In the interests of full disclosure, I am good friends with the author and have the pleasure of seeing these books from inception  to publication. But I can say without bias that Kallie George’s two greatest gifts as an author are invention and turns of phrase. This is a series populated with fairy horses, magical eggs, grimalkins (aka magic kittens) and more. Clover’s job feels totally plausible (mucking out stalls, preparing food, looking after the adoption book), but is made delightful by a few clever, creative twists. George’s light but assured tone coupled with her imagination brings to mind Cynthia Rylant’s work, particularly The Van Gogh Cafe
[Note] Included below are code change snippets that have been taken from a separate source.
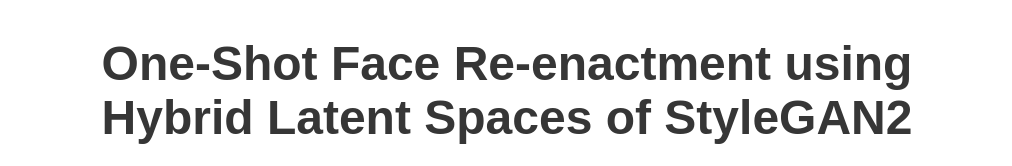
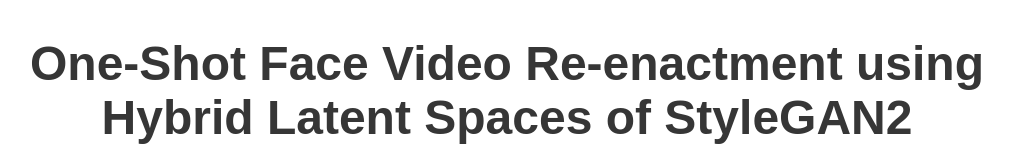
Before and after one commit to trevineoorloff/FaceVideoReenactment_HybridLatents.io, a plain HTML site: page index.html in a window 1280 px wide. Shown: the top 166 px of the page, without its empty margins (133-1145 px from the left). Drawn offline with nearby package versions, Linux system fonts and the light colour scheme; some icons are missing; a web font is replaced by a local one.

Commit message:
Update index.html

```diff
--- a/index.html
+++ b/index.html
@@ -69,7 +69,7 @@
     <div class="container is-widescreen">
       <div class="columns is-centered">
         <div class="column has-text-centered">
-          <h1 class="title is-1 publication-title">One-Shot Face Re-enactment using <br>Hybrid Latent Spaces of StyleGAN2</h1>
+          <h1 class="title is-1 publication-title">One-Shot Face Video Re-enactment using <br>Hybrid Latent Spaces of StyleGAN2</h1>
           <div class="is-size-5 publication-authors">
             <span class="author-block">
               <a href="">Trevine Oorloff</a>,</span>
```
There is an assumption that all children love goofy, uproarious, gross-out humour and that this is the only way to hook a child on reading. This is a bit reductive, and I believe children also respond to invention. Who doesn’t love to be delighted? I can’t think of another series more winsome or delightful. There are definitely moments of humour in The Enchanted Egg, but it’s a gentler comedy, one based on word play (fairy-spitting fickle corns!) and classic fairy-tale charm. The fun extends to the official website, featuring activities, a cast of magical creatures, and many cute extras.

Magical creatures are always of interest, but I believe that we’re about to reach fever pitch next year with the film release of Fantastic Beasts and Where to Find Them, the next installment in the beloved Harry Potter franchise. This is a great family read-aloud or series for newly independent readers who can’t get enough of animals, magical creatures, or have enjoyed Pip Bartlett’s Guide to Magical Creatures by Jackson Pearce, illustrated by Maggie Stiefvater. The first book, Clover’s Luck, is a finalist for the 2016 Silver Birch Express and Kallie will be on tour in Ontario during Canadian Children’s Book Week in May 2016.
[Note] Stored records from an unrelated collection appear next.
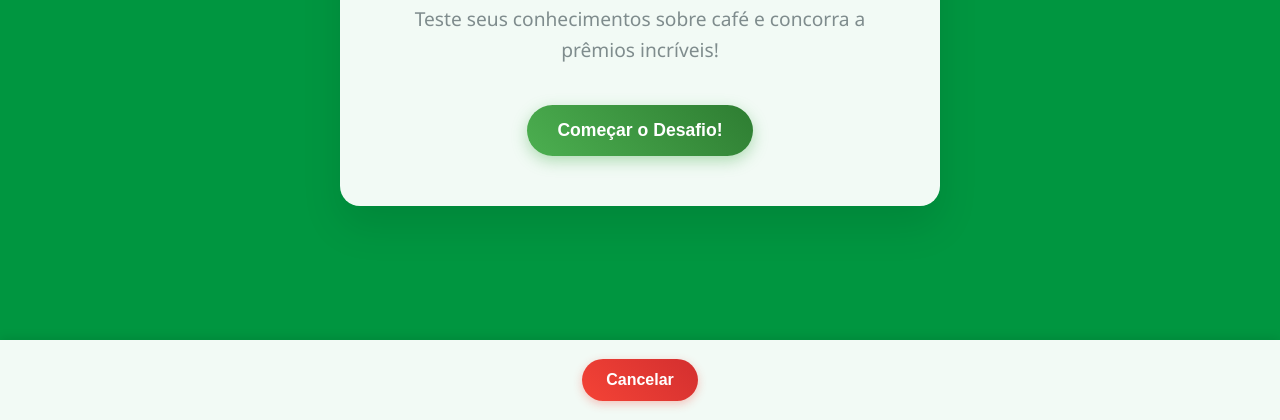
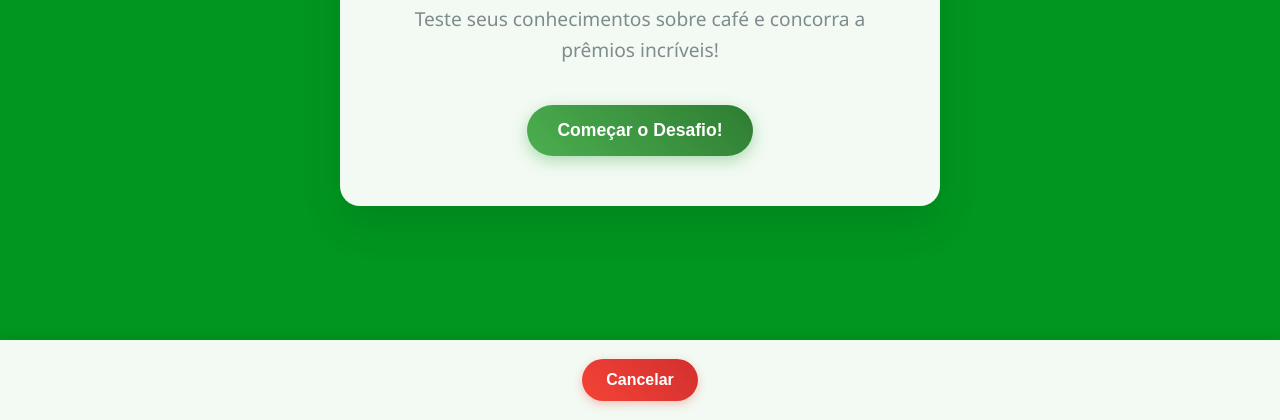
Before and after one commit to ricktcunha/AdubosReal, a plain HTML site: page index.html in a window 1280 px wide. Shown: the part 380-800 px from the top of the page. Drawn offline with Linux system fonts and the light colour scheme.

```diff
--- a/style.css
+++ b/style.css
@@ -7,7 +7,7 @@
 
 body {
     font-family: 'Segoe UI', Tahoma, Geneva, Verdana, sans-serif;
-    background: #009640;
+    background: #009620;
     min-height: 100vh;
     overflow: hidden;
     padding-top: 80px; /* Espaço para o header fixo */
```
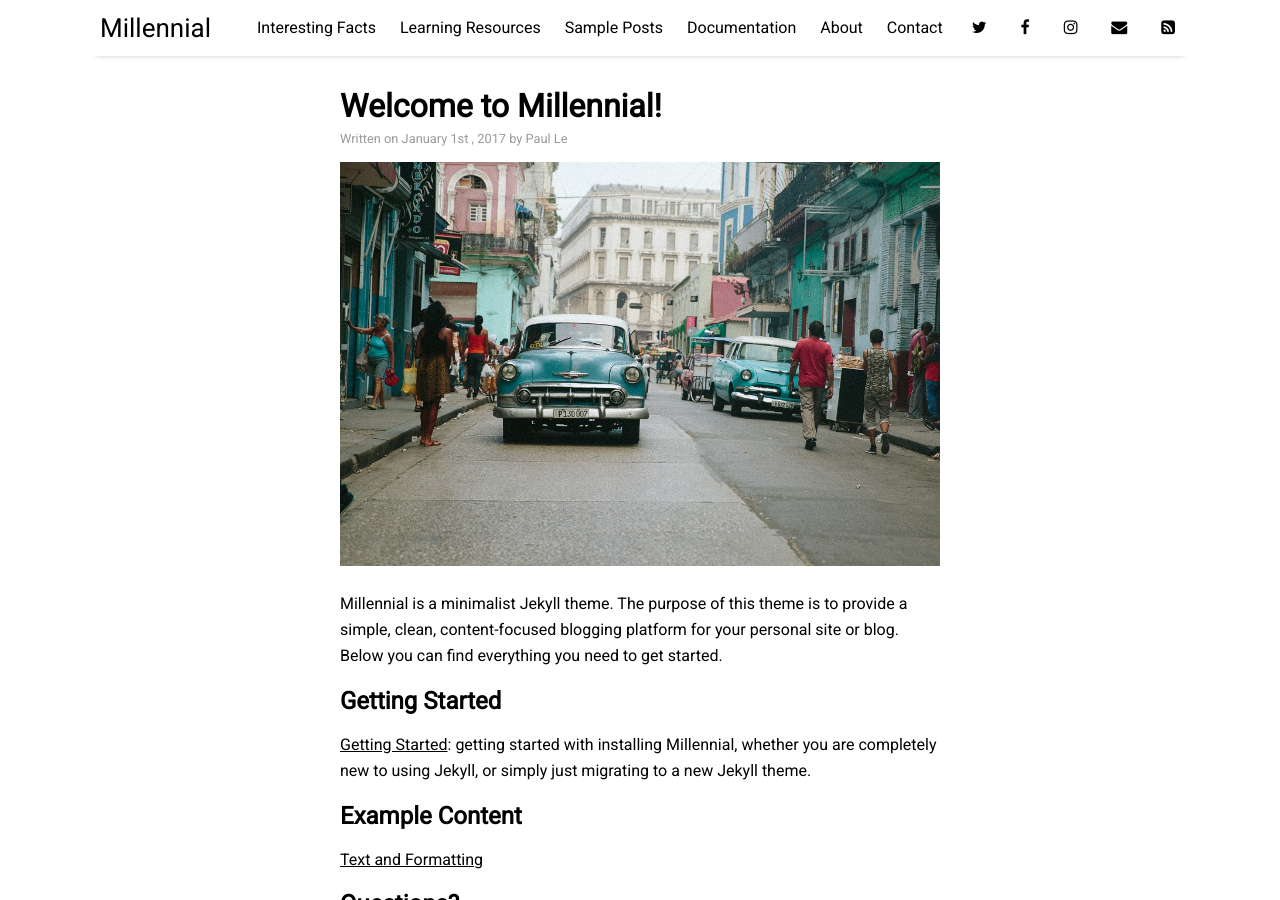
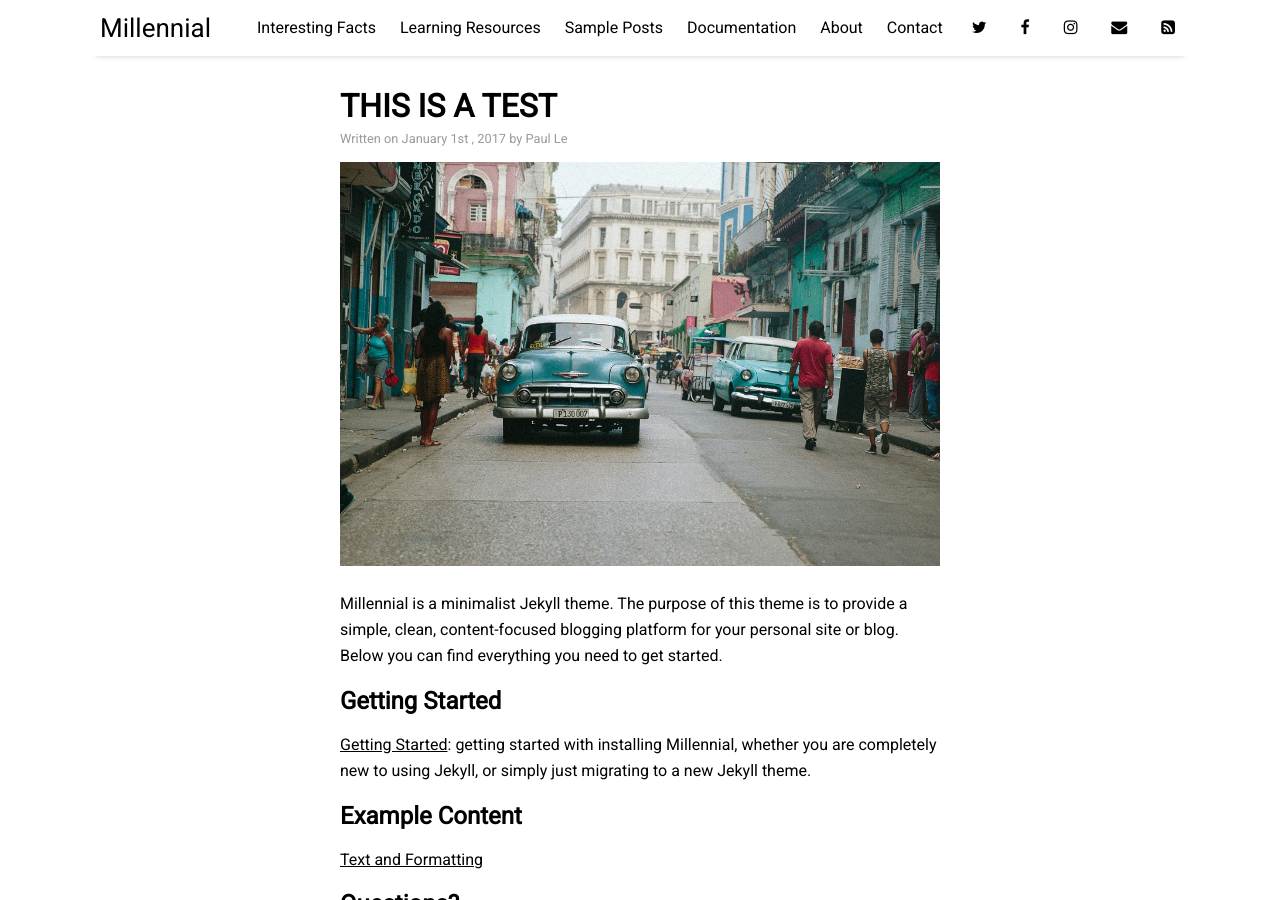
Before and after one commit to merekofebbi/Carbon-Site-Builder---https-MirkoPorfolio, a Jekyll site: the page built from _posts/2017-01-01-welcome-to-millennial.md, in a window 1280 px wide and 900 px high. Built offline with Jekyll 4.4.1, drawn with Linux system fonts in a browser that asks for light colours; nearby versions of some CDN libraries.

Commit message:
Update 2017-01-01-welcome-to-millennial.md

```diff
--- a/_posts/2017-01-01-welcome-to-millennial.md
+++ b/_posts/2017-01-01-welcome-to-millennial.md
@@ -1,6 +1,6 @@
 ---
 layout: post
-title: "Welcome to Millennial!"
+title: "THIS IS A TEST"
 author: "Paul Le"
 categories: documentation
 tags: [documentation,sample]
```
Magical Animal Adoption Agency #2: The Enchanted Egg is available now from Disney Hyperion (in the US) and Harper Collins Canada.